FILE - tumwater

A landscape view of Tumwater Falls in Tumwater, Washington.

(The Center Square) – The city of Tumwater had the largest increase in sales tax revenue last year among Washington municipalities, according to a new report from the Office of the Washington State Auditor.

Tumwater’s sales tax collection was more than $3 million more than the year before, increasing from $10.8 million to $13.9 million; a 28.5% increase.

“Higher sales tax receipts are a good indication of economic growth,” University of Central Arkansas economist Jeremy Horpedahl said.

There are some exceptions to that, however, including the federal government’s large “injection of cash to consumers outside of economic growth,” Horpedahl said.

Overall sales tax collection in Washington was down 4.5% last year, for a $76.7 million decline. However, the auditor’s office reported “167 of 272 cities (that's over 60%) saw an increase in their sales tax collections over pre-pandemic 2019."

“We think each city has its own story that explains the increase or decrease," the report said. "We shouldn’t assume any one factor is responsible for changes.”

Tumwater’s long-serving Mayor Pete Kmet believes construction helped drive the bump in sales tax revenue.

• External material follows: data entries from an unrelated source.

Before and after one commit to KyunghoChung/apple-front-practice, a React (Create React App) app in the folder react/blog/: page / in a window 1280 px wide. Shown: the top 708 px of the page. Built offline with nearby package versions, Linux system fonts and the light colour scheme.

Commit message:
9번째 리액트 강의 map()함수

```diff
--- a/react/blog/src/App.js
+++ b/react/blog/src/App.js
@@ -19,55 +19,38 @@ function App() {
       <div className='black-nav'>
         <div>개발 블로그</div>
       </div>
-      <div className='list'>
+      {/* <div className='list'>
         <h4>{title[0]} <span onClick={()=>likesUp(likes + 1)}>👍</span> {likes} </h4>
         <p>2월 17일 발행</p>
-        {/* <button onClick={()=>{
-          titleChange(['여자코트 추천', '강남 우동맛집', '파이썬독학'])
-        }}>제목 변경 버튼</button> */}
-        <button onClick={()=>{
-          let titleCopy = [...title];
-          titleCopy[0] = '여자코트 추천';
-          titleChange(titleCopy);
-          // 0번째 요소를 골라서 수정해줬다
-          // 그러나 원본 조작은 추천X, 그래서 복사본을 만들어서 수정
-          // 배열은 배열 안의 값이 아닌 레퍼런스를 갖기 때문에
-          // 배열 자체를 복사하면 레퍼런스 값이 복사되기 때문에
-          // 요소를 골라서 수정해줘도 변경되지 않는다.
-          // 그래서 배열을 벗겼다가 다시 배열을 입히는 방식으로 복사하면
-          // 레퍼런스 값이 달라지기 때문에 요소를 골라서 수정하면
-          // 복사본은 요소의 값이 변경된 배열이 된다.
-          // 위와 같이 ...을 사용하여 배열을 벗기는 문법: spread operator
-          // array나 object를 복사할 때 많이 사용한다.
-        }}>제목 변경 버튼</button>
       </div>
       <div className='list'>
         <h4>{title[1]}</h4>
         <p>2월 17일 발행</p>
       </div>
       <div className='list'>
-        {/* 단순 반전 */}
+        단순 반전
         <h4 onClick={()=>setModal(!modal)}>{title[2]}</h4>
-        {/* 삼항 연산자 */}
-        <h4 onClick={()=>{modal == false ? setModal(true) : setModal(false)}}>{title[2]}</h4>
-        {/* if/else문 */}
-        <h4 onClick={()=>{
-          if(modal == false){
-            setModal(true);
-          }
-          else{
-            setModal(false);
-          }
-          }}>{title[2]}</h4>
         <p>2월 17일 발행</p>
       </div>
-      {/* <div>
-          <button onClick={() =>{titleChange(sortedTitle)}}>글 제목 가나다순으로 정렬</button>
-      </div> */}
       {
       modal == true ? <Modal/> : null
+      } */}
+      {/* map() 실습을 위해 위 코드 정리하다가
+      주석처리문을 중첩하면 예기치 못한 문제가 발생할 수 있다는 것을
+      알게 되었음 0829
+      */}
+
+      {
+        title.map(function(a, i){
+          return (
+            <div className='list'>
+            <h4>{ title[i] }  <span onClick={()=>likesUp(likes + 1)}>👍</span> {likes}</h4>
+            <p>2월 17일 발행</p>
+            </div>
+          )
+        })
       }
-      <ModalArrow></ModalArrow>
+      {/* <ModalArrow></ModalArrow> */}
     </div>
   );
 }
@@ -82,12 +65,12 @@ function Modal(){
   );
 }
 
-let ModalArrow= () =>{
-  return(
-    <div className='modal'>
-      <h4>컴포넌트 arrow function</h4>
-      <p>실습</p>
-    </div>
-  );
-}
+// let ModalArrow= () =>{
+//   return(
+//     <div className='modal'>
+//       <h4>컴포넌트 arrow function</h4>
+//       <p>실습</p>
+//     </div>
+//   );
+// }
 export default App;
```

“We have had a significant increase in construction activity, especially single-family housing, with more than double the number of housing units being built per year over the last couple of years," Kmet said. "One-time construction sales tax and related furnishings are up significantly as a consequence.”

Kmet said that although such things are “difficult to quantify, we also believe we have benefited from strong online sales and destination-based sales taxes.”

Then there is the government presence, with the city’s close proximity to Olympia.

“We have a strong State employee base in our community, with several State agencies located in Tumwater," Kmet said. "With many State employees living and working (and spending) in Tumwater, this tends to stabilize large ups and downs in our economy. The pandemic also appears to have driven a number of one-time state agency purchases for goods and services related to the pandemic.

“Federal funding has definitely helped bridge the uncertainty and initial revenue loss caused by the pandemic,” he said.

Kmet pointed out that sales tax receipts are not the whole story of tax collection in Tumwater.

“We are still planning for and seeing about a 5 to 7% drop in overall revenue as a result of the pandemic,” he said, and thus the Tumwater city government is “being careful to control expenditures and gradually ramp back up services as revenue improves.”

Regional Editor

Jeremy Lott is a regional editor at The Center Square overseeing the Pacific Northwest. Lott previously worked as an editor for a number of publications and founded three of the Real Clear Politics family of websites.